Flooded Bays? Rice Prof Says It's Happening
by: Jack Williams, January 4, 2007 12:01:00 am
"We're not talking something here that potentially will happen in 100 or 200 years. We're talking something that could well happen in a matter of decades, changes that could happen in a matter of decades."
Anderson has spent years researching flooding trends along the Gulf Coast and says it's not unusual to have bay flooding events every 1500 years or so, cyclical occurances that result from the combination of slowly rising sea levels and less river-borne sediment flowing into the bays.
"The human influence of putting dams on rivers is equivalent if not greater than some of these natural climate events in terms of how they impact sediment supply from the river to the bay. So as sea level goes up, unless there's enough sediment coming into the bay to keep up with the rate of rise, then you will flood the bay. In other words water depths will increase, wetlands will be lost or at least will shift from their location, and there's going to be an impact from that."
Anderson and his research colleagues have analyzed sediment core samples from Galveston, Corpus Christi and Matagorda bays and several lakes in Louisiana where flooding events have happened in the past and says the decrease in the amount of sediment seems to be the common factor. He says the changes in the bays can be rapid.
"What we basically discovered is that rather than just slowly change as sea level rises due to the flooding that takes place, inundation of the bays, rather than change slowly, they have threshholds and they are able to maintain the setting at certain sea level rise and sediment input, but when there's an imbalance in that supply or sea level rise, the systems respond rather radically."
The most obvious potential problems that arise from bay flooding include the eventual disruption or complete destruction of business or residential developments along bays in Texas and elsewhere.
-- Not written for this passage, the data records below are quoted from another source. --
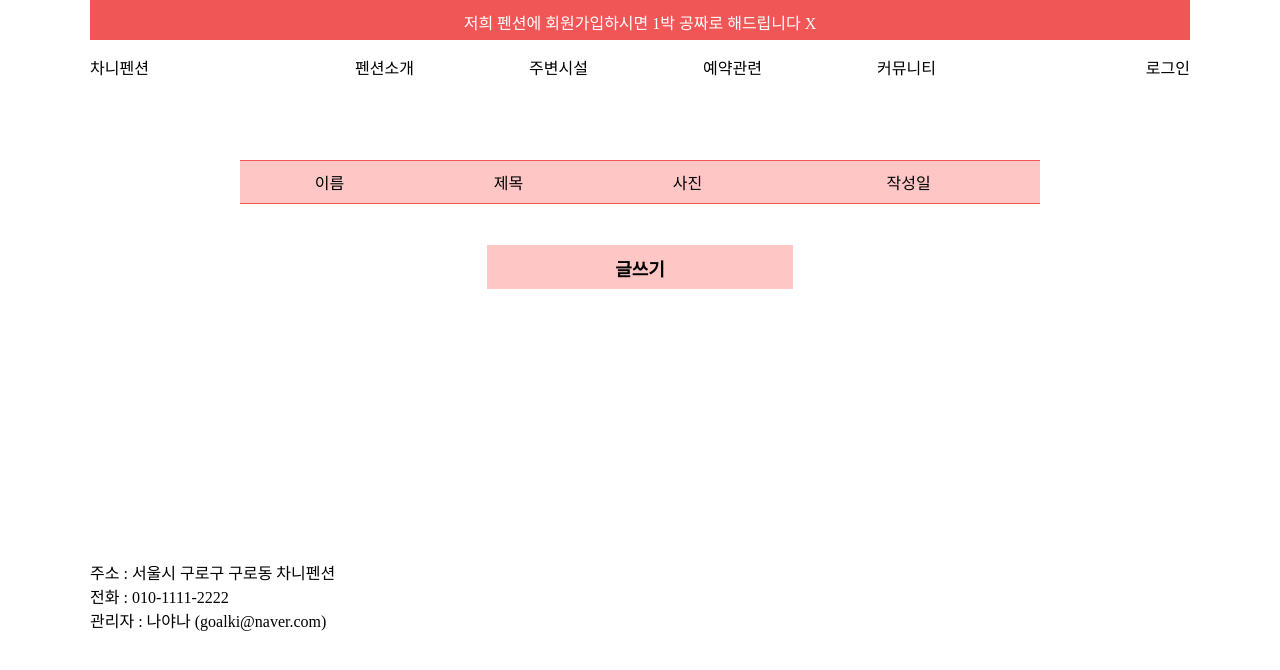
Repository: goalki/pension
Page: http://localhost/pension/tour/list.jsp
These files come from the project's save history. The page is drawn as it stood at one moment and after the next save; the edit follows.
The browser window is 1280 px wide. The pictures show the whole page.
The page is served by Tomcat 9. Queries for data that is not in the repository find no rows.

Above is the page before, as saved 2021-01-21 05:56:47.

After the next save:
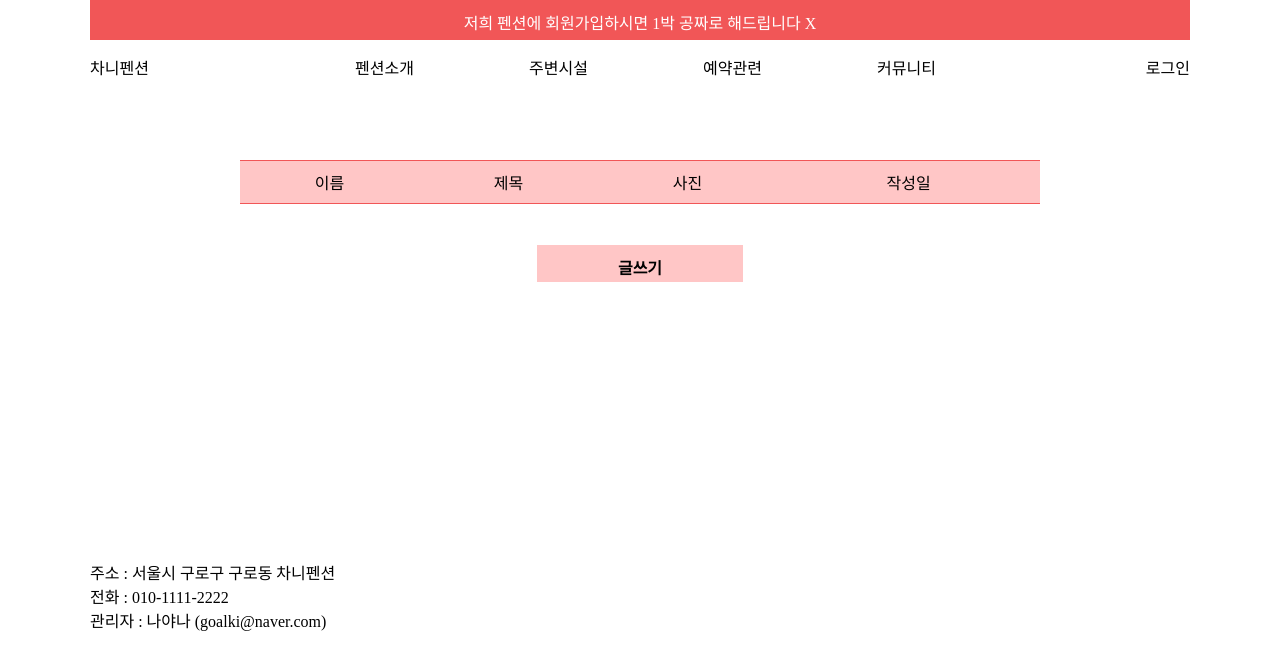
Saved 22 s later.
--- a/pension/WebContent/tour/list.jsp
+++ b/pension/WebContent/tour/list.jsp
@@ -37,10 +37,10 @@
   #section #link {
     margin-top:40px;
     display:inline-block;
-    width:306px;
-    height:34px;
+    width:206px;
+    height:27px;
     background:#FFC6C6;
-    font-size:18px;
+    font-size:16px;
     font-weight:900;
     padding-top:10px;
   }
Anderson says getting river sediment past the dams and into the bays is one solution.
"In other words, engineering that would basically pump the sediment or move the sediment through the system to keep it moving in through the system. There are ways to engineer around a lot of these problems. Until we undertand the magnitude of the problem given the cost of the remedies, it's not likely that anything is going to be done."
Based on sedimentary records, researchers say the world's oceans are rising more quickly, 5 millimeters a year now compared to 2 millimeters a year recorded throughout most of the 20th century.